* [WHAT TO DO]:
A single number is expected: the count of lines in the records below that contain "firebase".

......

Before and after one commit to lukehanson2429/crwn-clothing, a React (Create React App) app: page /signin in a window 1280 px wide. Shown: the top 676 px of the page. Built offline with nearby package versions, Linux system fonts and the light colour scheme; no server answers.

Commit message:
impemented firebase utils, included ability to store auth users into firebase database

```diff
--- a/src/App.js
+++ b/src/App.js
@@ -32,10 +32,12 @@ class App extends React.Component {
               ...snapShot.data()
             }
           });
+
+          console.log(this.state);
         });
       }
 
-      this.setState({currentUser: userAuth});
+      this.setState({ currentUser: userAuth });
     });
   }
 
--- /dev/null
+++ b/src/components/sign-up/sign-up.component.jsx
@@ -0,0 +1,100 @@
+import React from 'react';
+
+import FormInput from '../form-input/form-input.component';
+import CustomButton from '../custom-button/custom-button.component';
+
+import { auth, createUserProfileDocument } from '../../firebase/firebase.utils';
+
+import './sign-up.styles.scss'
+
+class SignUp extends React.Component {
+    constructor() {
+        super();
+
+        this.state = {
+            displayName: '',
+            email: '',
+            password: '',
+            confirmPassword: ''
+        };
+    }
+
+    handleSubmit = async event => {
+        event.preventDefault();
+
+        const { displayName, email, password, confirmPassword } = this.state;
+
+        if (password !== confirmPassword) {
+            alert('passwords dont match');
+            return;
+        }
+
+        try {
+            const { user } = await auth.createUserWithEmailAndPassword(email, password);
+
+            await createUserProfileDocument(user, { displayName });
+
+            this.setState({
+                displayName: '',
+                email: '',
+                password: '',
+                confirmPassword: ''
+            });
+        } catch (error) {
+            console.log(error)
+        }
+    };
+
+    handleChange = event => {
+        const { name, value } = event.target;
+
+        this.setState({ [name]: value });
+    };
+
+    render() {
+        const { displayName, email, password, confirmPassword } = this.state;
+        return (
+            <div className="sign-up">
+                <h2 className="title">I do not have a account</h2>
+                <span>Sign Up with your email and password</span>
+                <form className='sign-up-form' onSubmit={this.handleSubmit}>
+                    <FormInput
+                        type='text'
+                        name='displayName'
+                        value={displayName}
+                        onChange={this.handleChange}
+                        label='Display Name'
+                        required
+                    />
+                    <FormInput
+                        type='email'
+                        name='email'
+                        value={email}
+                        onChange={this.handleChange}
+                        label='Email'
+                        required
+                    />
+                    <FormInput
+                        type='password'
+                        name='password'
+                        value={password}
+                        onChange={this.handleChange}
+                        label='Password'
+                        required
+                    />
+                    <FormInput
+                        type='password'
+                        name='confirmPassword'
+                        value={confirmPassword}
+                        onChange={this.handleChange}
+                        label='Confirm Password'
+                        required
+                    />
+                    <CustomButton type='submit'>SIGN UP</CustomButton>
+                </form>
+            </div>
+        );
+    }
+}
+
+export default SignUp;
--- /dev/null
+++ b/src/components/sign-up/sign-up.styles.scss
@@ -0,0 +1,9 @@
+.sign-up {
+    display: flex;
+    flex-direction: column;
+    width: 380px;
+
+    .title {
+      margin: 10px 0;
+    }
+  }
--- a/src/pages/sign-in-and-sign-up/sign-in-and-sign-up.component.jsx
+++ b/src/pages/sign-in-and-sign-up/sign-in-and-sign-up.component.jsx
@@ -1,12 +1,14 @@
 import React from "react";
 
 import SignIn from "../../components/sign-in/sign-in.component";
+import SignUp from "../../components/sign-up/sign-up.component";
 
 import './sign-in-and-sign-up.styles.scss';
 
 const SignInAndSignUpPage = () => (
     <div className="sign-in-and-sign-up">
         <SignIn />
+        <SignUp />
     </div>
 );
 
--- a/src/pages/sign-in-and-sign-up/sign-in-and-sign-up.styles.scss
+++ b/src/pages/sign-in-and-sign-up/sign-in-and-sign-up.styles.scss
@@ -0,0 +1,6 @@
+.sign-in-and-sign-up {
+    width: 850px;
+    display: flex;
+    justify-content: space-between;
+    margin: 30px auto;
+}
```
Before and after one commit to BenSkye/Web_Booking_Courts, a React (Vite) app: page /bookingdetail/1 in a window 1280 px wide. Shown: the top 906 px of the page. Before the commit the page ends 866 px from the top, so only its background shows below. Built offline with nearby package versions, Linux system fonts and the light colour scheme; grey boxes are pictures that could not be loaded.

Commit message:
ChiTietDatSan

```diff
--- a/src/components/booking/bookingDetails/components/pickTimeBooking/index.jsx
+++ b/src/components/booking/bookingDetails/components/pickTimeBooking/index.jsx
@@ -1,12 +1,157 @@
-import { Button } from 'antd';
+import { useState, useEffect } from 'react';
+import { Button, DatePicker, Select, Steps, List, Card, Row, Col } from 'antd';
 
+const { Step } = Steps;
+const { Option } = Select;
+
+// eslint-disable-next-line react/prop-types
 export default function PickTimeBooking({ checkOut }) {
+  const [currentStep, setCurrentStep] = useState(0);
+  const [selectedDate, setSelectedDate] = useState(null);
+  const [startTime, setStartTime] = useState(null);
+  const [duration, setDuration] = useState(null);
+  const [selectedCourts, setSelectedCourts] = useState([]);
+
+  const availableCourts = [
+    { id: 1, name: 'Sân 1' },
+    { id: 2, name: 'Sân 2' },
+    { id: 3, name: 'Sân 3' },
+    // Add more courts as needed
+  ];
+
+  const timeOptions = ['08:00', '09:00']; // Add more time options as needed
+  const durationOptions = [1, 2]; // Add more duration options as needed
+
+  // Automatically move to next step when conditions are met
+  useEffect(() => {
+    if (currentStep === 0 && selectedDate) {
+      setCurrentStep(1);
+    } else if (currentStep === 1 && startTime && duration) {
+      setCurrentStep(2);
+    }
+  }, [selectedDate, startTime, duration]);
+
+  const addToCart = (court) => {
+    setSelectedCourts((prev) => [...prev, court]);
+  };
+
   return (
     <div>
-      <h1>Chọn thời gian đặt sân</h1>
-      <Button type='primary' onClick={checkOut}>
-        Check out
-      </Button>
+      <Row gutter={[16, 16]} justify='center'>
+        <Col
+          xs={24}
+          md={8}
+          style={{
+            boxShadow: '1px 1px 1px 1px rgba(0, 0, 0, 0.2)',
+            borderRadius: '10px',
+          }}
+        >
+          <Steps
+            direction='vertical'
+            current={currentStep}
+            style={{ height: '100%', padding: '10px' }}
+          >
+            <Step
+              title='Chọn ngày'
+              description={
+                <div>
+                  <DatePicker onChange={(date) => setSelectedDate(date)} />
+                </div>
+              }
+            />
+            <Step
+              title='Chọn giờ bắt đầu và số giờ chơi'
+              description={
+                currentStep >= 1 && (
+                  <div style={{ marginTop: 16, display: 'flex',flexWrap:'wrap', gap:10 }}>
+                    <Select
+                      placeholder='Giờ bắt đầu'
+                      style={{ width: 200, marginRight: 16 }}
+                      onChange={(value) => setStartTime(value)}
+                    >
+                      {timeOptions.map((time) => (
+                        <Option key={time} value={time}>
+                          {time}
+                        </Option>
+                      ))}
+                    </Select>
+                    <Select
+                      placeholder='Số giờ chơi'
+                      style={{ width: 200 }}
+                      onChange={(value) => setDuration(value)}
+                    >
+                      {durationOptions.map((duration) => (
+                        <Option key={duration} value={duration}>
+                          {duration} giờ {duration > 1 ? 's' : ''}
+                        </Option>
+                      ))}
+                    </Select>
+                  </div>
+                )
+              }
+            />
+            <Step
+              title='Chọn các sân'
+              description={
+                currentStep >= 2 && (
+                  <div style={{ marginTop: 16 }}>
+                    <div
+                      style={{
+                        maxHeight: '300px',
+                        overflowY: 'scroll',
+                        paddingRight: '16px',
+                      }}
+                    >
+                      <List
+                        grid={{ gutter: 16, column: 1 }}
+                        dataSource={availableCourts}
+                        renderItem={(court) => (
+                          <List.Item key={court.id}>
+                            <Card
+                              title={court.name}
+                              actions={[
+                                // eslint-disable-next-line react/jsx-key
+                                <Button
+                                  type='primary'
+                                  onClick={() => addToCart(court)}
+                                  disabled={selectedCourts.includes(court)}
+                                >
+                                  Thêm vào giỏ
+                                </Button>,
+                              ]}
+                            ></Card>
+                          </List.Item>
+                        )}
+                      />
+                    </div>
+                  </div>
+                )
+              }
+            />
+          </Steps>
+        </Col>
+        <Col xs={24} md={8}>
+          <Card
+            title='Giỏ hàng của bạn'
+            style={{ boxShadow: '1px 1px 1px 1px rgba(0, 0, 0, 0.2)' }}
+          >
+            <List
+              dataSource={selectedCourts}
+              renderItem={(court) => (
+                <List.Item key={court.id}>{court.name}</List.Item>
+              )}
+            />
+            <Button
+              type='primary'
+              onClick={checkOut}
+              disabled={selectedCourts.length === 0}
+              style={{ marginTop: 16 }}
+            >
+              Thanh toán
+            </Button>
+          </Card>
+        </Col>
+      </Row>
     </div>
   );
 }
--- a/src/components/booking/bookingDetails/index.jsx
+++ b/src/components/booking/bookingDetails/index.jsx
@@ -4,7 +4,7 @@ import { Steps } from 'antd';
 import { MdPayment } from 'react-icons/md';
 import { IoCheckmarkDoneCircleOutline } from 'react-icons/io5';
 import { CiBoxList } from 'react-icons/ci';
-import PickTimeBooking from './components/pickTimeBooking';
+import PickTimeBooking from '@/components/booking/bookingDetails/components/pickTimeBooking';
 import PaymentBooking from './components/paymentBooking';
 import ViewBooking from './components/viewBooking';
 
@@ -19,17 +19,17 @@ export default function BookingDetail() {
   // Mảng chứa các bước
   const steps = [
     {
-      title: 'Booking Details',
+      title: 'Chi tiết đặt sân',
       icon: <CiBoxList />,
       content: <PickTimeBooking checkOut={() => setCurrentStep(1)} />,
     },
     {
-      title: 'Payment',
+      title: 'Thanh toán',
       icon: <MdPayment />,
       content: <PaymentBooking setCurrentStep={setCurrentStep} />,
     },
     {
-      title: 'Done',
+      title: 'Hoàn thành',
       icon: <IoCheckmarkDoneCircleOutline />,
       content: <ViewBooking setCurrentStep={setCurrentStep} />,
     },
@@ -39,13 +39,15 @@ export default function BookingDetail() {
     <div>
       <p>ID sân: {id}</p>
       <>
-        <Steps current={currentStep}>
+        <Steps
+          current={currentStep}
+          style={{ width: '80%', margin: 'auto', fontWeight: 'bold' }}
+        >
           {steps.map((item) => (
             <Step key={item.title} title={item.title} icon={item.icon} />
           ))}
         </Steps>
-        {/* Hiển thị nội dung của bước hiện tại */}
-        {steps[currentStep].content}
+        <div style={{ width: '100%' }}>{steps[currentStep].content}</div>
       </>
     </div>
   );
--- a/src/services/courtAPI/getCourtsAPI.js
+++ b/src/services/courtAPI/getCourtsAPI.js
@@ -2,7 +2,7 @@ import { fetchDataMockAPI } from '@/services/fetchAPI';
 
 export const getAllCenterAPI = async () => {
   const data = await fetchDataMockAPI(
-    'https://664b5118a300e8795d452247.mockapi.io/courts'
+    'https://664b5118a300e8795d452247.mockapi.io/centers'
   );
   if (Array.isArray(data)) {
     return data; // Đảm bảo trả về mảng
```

......

* [RESULT]:
2